“I was the eighth geriatrician appointed in Ireland and now there are over 70 geriatricians.
“Geriatric medicine and old-age psychiatry here are above the European average and attract very high-calibre trainees.”
While he acknowledges shortages of therapists (such as occupational therapists and psychologists in dementia care), he worries about the constant negativity about health services in Ireland.
“The media perception of healthcare in general and the public discourse on healthcare paints it in a much bleaker light than it is,” he says.
He suggests putting some kind of fee on the medical card for those over 70 would be preferable to giving it only to those on lower incomes – simply because the medical card is the easiest access point to numerous health and social services for older people.
On ageing itself, he believes there is an over-simplistic rhetoric around ageing as loss.
“Older people do suffer loss through death and mobility and financial constraints. But from 50 onwards, we gain in strategic thinking, wisdom and the sizing-up of the safety of situations. Older people are both tough and frail.
“And loneliness peaks under the age of 25: I always think that the antidote to loneliness for those under 25 is quantity of contact; the antidote to loneliness for older people is quality of contact.
“Even we, as medical professionals, have to be careful not to make ageing just about falls and incontinence. We are the guardians of the longevity dividend,” he says.
Now 56 and husband to occupational physician Mary Boyle, who worked outside the home until the arrival of the couple’s fifth child of seven (aged between 23 and 12), O’Neill isn’t yet thinking about his older age.
“I’m not troubled at the age I am. I cycle to Tallaght hospital from my home in Terenure every day so that keeps me fit. I have a very supportive family environment. It’s a busy life but I’m getting better at saying no to things.
“Writing is my hobby. I love reading and classical music and we’ve spent two weeks in Kerry every summer for the last 10 years.”
The family recently experienced the death of O’Neill’s mother-in-law who had lived with them for the last eight months of her life. “My wife provided amazing palliative care to her and it was hugely important for the children who enveloped her with care and attention even as they continued with everyday life.

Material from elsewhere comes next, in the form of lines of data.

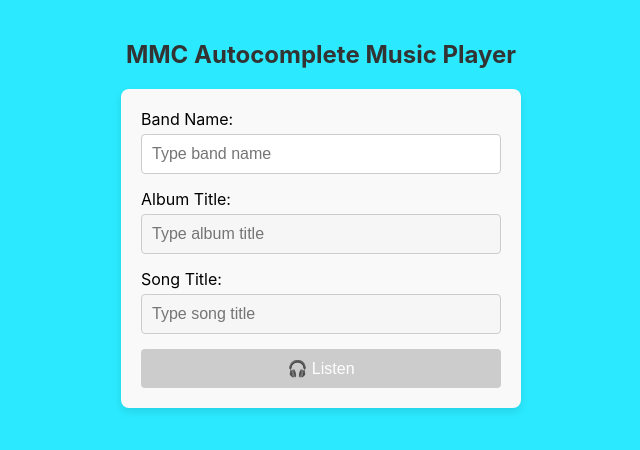
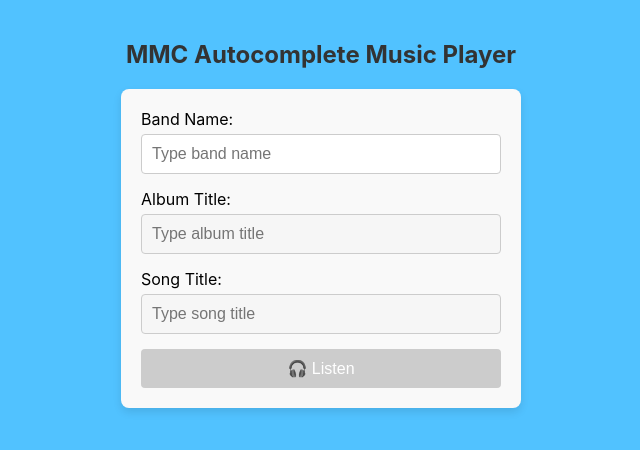
Before and after one commit to rgreenegit/MMC_Test, a React (Create React App) app in the folder frontend/: page / in a window 1280 px wide. Shown: the top 450 px of the page, without its empty margins (319-959 px from the left). Built offline with nearby package versions, Linux system fonts and the light colour scheme.

Commit message:
chore: color tweak, tone it down

```diff
--- a/frontend/src/components/AutocompleteForm.css
+++ b/frontend/src/components/AutocompleteForm.css
@@ -5,7 +5,7 @@
     height: 100vh;
     flex-direction: column;
     padding: 20px;
-    background-color: #2beaff;
+    background-color: #51c2ff;
   }
 
   .form {
```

“Caring is a part of our development as human beings. We are the better for caring for someone.”
Ageing and Caring – a Guide for Later Life by Des O’Neill is published by Orpen Press.